Let me describe someone to you. He rides a chariot that flies in the heavens. He likes to hurl lightning bolts at those who offend him. He is quick both to anger and joy and is generally quite war-like. He can call down fire from the sky. He is called the “lord of thunder.” He sends rain on the farmers that worship him as a divine figure.
You’ve just imagined the face of a certain winged-helmeted figure from Marvel comics, haven’t you?
Except I’m describing not the Norse god Thor, but Prophet Elijah, as drawn by the Russian popular imagination.
The reason for this is that in folk Russia, many aspects of the pagan god Perun (basically the Russian version of Thor) became mixed up with Prophet Elijah. Perun was the commander of the thunder and the rain, which was believed to contain the “principle of fruitfulness” for the soil, so important for a nation of farmers. Prophet Elijah commanded both the drought and the return of the rain. Perun was known to cast thunderbolts at his enemies. Prophet Elijah called down fire from heaven to consume his enemies.

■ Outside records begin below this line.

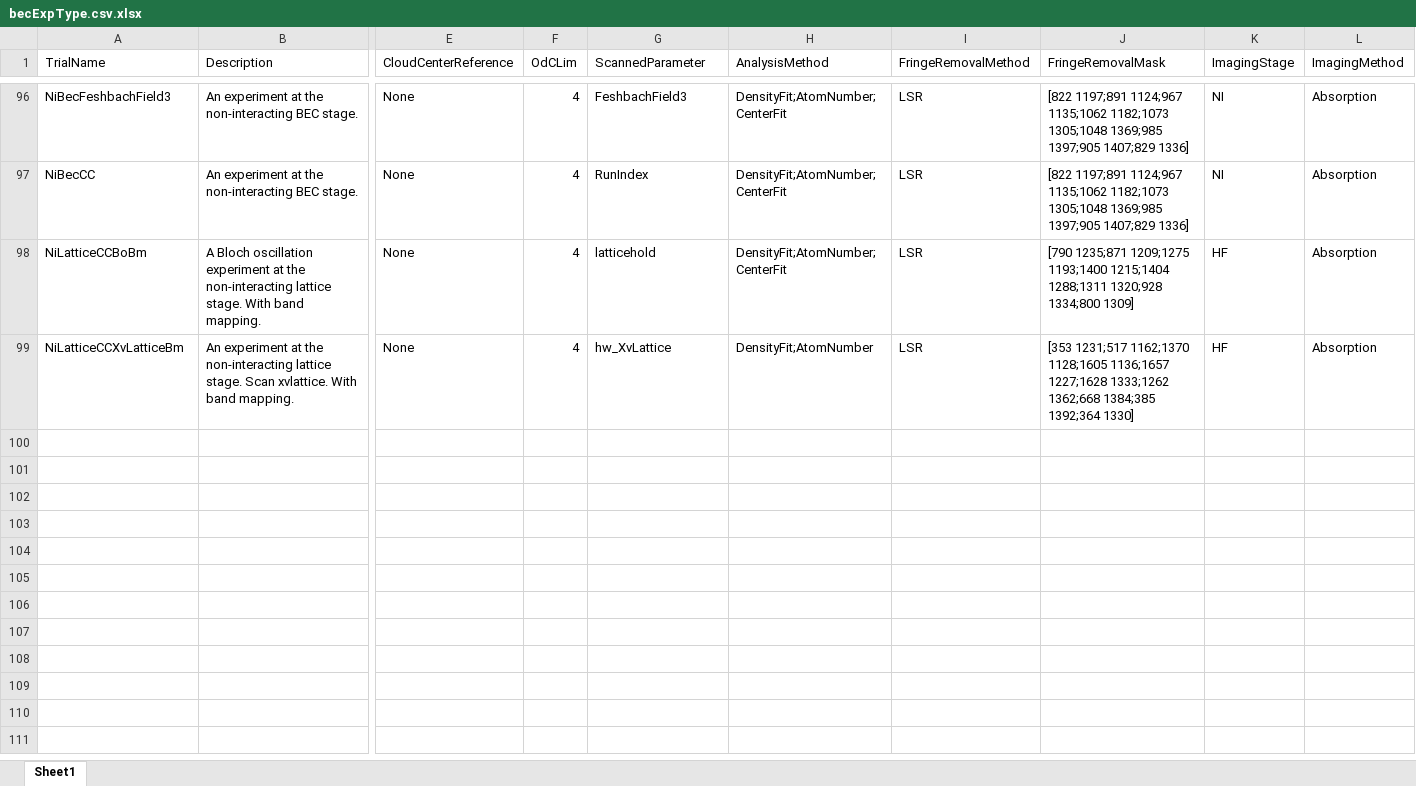
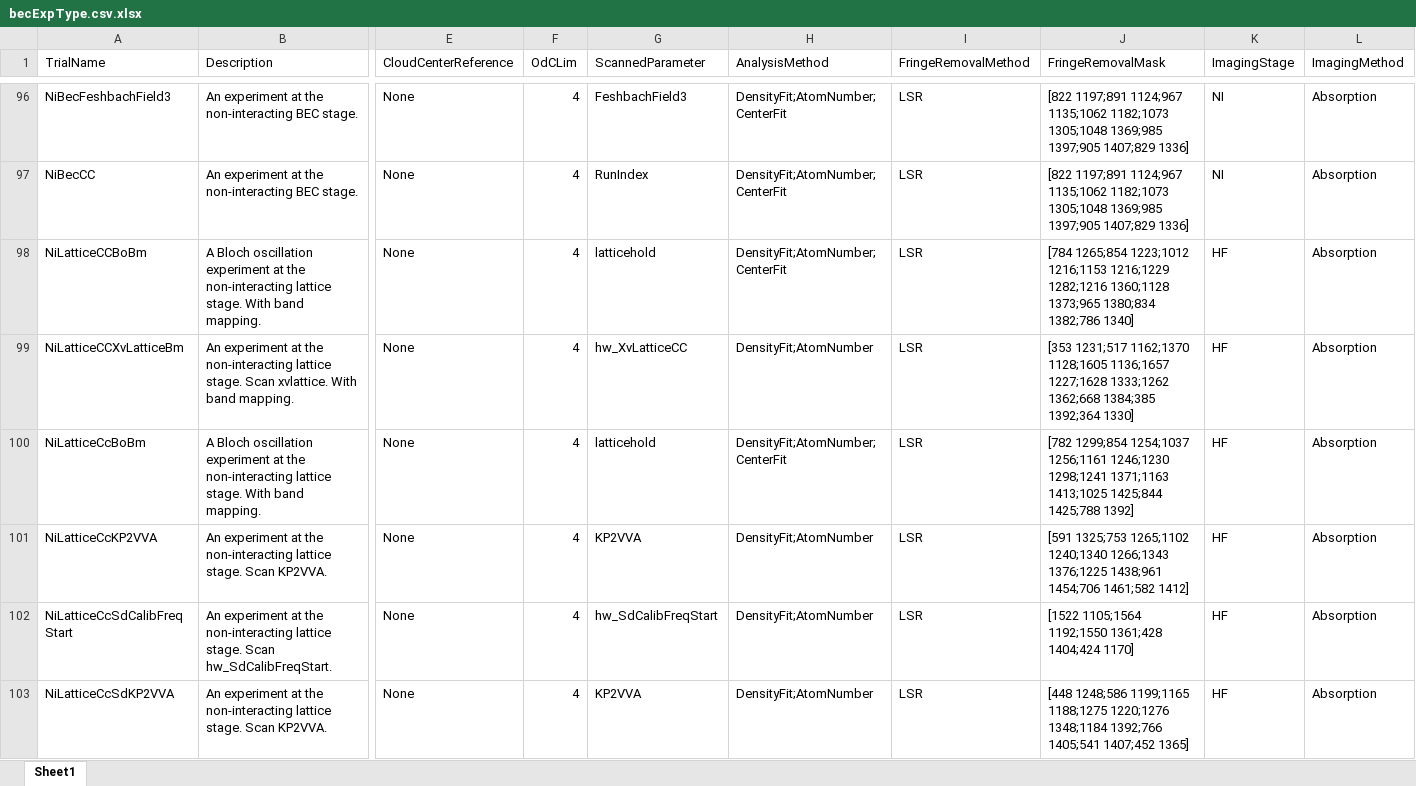
Before and after one commit to weldlabucsb/MMUser, an Excel workbook: config/becExpConfig/becExpType.csv.xlsx, sheet Sheet1, drawn as a sheet; only a part is shown, gaps mark what is left out; values as stored, in another font and other column widths than the file's, no borders; rows hold the shown columns only; the diff names each change by its address in the sheet, - before the commit and + after, or states it on an @@ line.

```diff
--- a/config/becExpConfig/becExpType.csv.xlsx (sheet Sheet1)
+++ b/config/becExpConfig/becExpType.csv.xlsx (sheet Sheet1)
-J98 (FringeRemovalMask): [790 1235;871 1209;1275 1193;1400 1215;1404 1288;1311 1320;928 1334;800 1309]
+J98 (FringeRemovalMask): [784 1265;854 1223;1012 1216;1153 1216;1229 1282;1216 1360;1128 1373;965 1380;834 1382;786 1340]
-G99 (ScannedParameter): hw_XvLattice
+G99 (ScannedParameter): hw_XvLatticeCC
+row 100: NiLatticeCcBoBm | A Bloch oscillation experiment at the non-interacting lattice stage. With band mapping. | None | 4 | latticehold | DensityFit;AtomNumber;CenterFit | LSR | [782 1299;854 1254;1037 1256;1161 1246;1230 1298;1241 1371;1163 1413;1025 1425;844 1425;788 1392] | HF | Absorption
+row 101: NiLatticeCcKP2VVA | An experiment at the non-interacting lattice stage. Scan KP2VVA. | None | 4 | KP2VVA | DensityFit;AtomNumber | LSR | [591 1325;753 1265;1102 1240;1340 1266;1343 1376;1225 1438;961 1454;706 1461;582 1412] | HF | Absorption
+row 102: NiLatticeCcSdCalibFreqStart | An experiment at the non-interacting lattice stage. Scan hw_SdCalibFreqStart. | None | 4 | hw_SdCalibFreqStart | DensityFit;AtomNumber | LSR | [1522 1105;1564 1192;1550 1361;428 1404;424 1170] | HF | Absorption
+row 103: NiLatticeCcSdKP2VVA | An experiment at the non-interacting lattice stage. Scan KP2VVA. | None | 4 | KP2VVA | DensityFit;AtomNumber | LSR | [448 1248;586 1199;1165 1188;1275 1220;1276 1348;1184 1392;766 1405;541 1407;452 1365] | HF | Absorption
```
Also changed, not shown: config/acquisitionConfig/roi.csv.xlsx, 5 other files.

Even after the memory of paganism faded from the Russian folk imagination, the Old Testament stories of the holy prophet only strengthened the now ancient connection between him and the Russian people. The legendary qualities of Perun-Thor mixed almost organically with the stern and fiery figure of the prophet who could call down fire from the sky.
Read the rest on my new blog…